It’s been two years since I stopped using Twitter. Links to my posts are still posted. A friend will send me a link and I’ll click it. Sometimes I use direct messaging. I do not use the direct messaging feature. NeverScroll through the timeline. Scroll down to see the timeline. Never My notifications are available here. I don’t know if anyone has @’d my work in the past year. My work is not screen-shotted to be subtweeted. Some people may find it encouraging to tweet me, as I don’t respond. These people have more power.
When I celebrated my first year on Twitter, I made these comments:
In retrospect, Twitter was the perfect time for me to quit. I didn’t get to the Senate impeachment trials. The pandemic was missed by me. I missed Blue June. The summer’s racial injustice marches were missed by me. The election was missed by me. I was not able to attend the election litigation. Jan 6, 2021 was missed by me. But I was still able to keep myself informed. It made me feel happier and healthier. Also, I am able to spend more of my time. It is possible to save many hours each week, which I think would be better used elsewhere.

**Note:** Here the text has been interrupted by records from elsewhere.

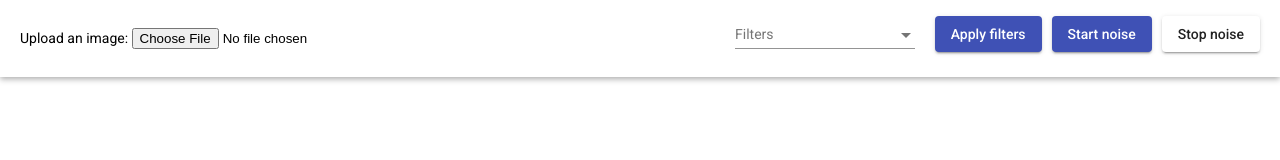
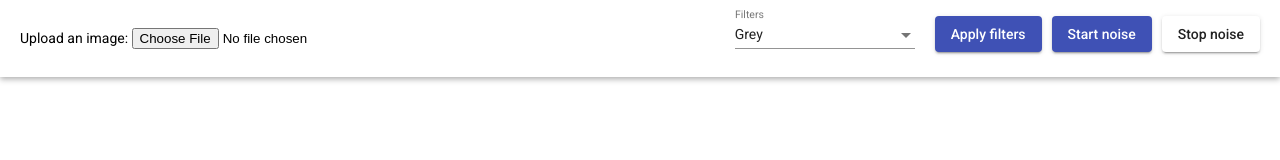
Before and after one commit to akmalkrmv/portrait, an Angular app: page / in a window 1280 px wide. Shown: the top 160 px of the page. Built offline with nearby package versions, Linux system fonts and the light colour scheme.

Commit message:
default filter and image max size

```diff
--- a/src/app/main/main.component.scss
+++ b/src/app/main/main.component.scss
@@ -52,7 +52,7 @@
     & > canvas {
       border: 0;
       outline: none;
-      max-width: 400px;
+      max-width: 350px;
       min-width: 200px;
     }
   }
--- a/src/app/main/main.component.ts
+++ b/src/app/main/main.component.ts
@@ -22,7 +22,7 @@ export class MainComponent implements OnInit, AfterViewInit {
   public canvas: HTMLCanvasElement;
   public context: CanvasRenderingContext2D;
 
-  public filters: Array<ImageFilterType> = [];
+  public filters: Array<ImageFilterType> = [ImageFilterType.grey];
   public particles: Array<Particle> = [];
   public particlesCount: number = 100;
 
```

The events of the past year have been, thankfully. It was almost over with the impeachment trial. The Biden administration was refreshingly dull. We are stuck in a pandemic and the Supreme Court continues to decide COVID cases. Perhaps we will be back in regular order next year.

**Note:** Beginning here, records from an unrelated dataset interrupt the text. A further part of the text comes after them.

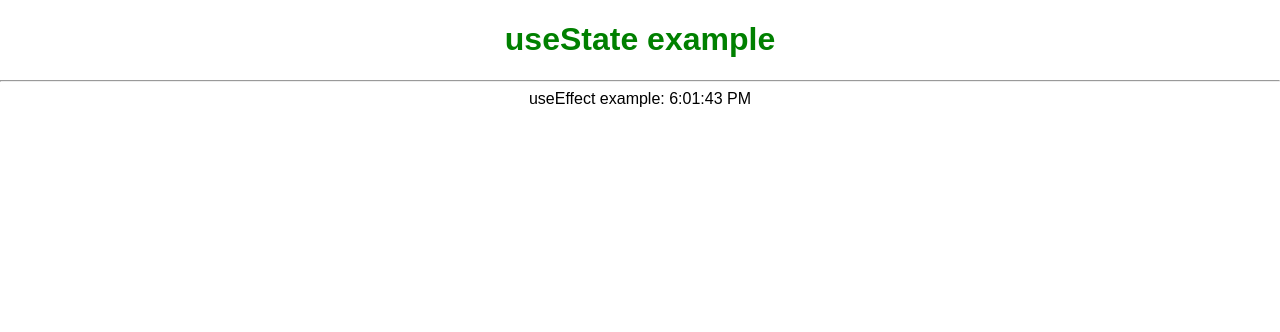
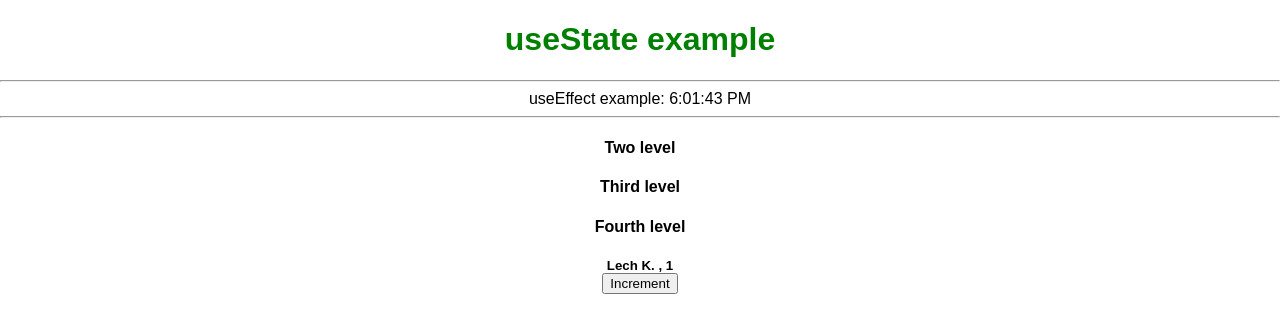
Before and after one commit to Monijo/hooks, a React (Create React App) app: page / in a window 1280 px wide. Shown: the top 332 px of the page. Built offline with nearby package versions, Linux system fonts and the light colour scheme.

Commit message:
useContext full example

```diff
--- a/src/App.js
+++ b/src/App.js
@@ -2,6 +2,7 @@ import logo from './logo.svg';
 import './App.css';
 import StateComponent from "./State";
 import Effect from "./Effect";
+import Context from "./Context";
 
 function App() {
   return (
@@ -9,6 +10,8 @@ function App() {
      <StateComponent/>
         <hr/>
         <Effect/>
+        <hr/>
+        <Context/>
     </div>
   );
 }
--- /dev/null
+++ b/src/Context.jsx
@@ -0,0 +1,79 @@
+import React, {createContext, useContext, useState} from 'react';
+
+const UserContext = createContext([{
+    firstName: "Lech",
+    lastName: "K.",
+    suffix: 1,
+    email: "lechk@wawa.pl"
+
+}, ()=>{}])
+
+function LevelFive(){
+    const [user, setUser] = useContext(UserContext)
+    return (
+        <div>
+
+            <h5>
+                {user.firstName} {user.lastName} , {user.suffix}
+                <div>
+                <button onClick={()=>{
+                    // setUser({...user, suffix: user.suffix+1})
+                    setUser(Object.assign({}, user, {suffix: user.suffix+1}))
+                }}>Increment</button>
+                </div>
+            </h5>
+        </div>
+
+    )
+}
+
+function LevelFour(){
+    return (
+        <div>
+            <h4>Fourth level</h4>
+            <LevelFive/>
+        </div>
+    )
+}
+
+function LevelThree(){
+    return (
+        <div>
+            <h4>Third level</h4>
+            <LevelFour/>
+        </div>
+    )
+}
+
+function LevelTwo(){
+    return (
+        <div>
+            <h4>Two level</h4>
+            <LevelThree/>
+        </div>
+    )
+}
+
+
+
+function Context(props) {
+    const userState = useState({
+        firstName: "Lech",
+        lastName: "K.",
+        suffix: 1,
+        email: "lechk@wawa.pl"
+
+    })
+    return (
+        <div>
+            <UserContext.Provider value={userState}>
+
+            <LevelTwo/>
+
+            </UserContext.Provider>
+
+        </div>
+    );
+}
+
+export default Context;
```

Try to stop using Twitter. You should stop checking your timeline. You should stop checking your notifications. It will all continue. The terrible cesspool can be avoided.